Consider a function $f(t)$ with Fourier Transform $F(s)$. So $$F(s) = \int_{-\infty}^{\infty} e^{-2 \pi i s t} f(t) \ dt$$

What is the Fourier Transform of $f'(t)$? Call it $G(s)$.So $$G(s) = \int_{-\infty}^{\infty} e^{-2 \pi i s t} f'(t) \ dt$$

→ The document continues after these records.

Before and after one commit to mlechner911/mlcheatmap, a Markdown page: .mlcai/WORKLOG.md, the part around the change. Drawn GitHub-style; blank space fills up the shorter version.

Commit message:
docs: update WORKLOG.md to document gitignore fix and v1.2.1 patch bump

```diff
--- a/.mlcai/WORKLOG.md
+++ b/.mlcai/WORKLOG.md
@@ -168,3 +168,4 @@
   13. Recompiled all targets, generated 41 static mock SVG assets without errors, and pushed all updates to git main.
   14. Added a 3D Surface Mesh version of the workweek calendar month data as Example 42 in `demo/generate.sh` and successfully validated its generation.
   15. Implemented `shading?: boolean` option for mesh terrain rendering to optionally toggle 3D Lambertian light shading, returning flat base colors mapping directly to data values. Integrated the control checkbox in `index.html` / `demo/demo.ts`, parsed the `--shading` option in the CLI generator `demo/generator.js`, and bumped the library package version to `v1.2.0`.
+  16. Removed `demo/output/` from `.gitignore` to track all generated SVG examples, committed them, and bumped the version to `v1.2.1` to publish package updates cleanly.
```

Would we consider $\frac{d}{ds} F(s)$ and try and write $G(s)$ in terms of $F(s)$?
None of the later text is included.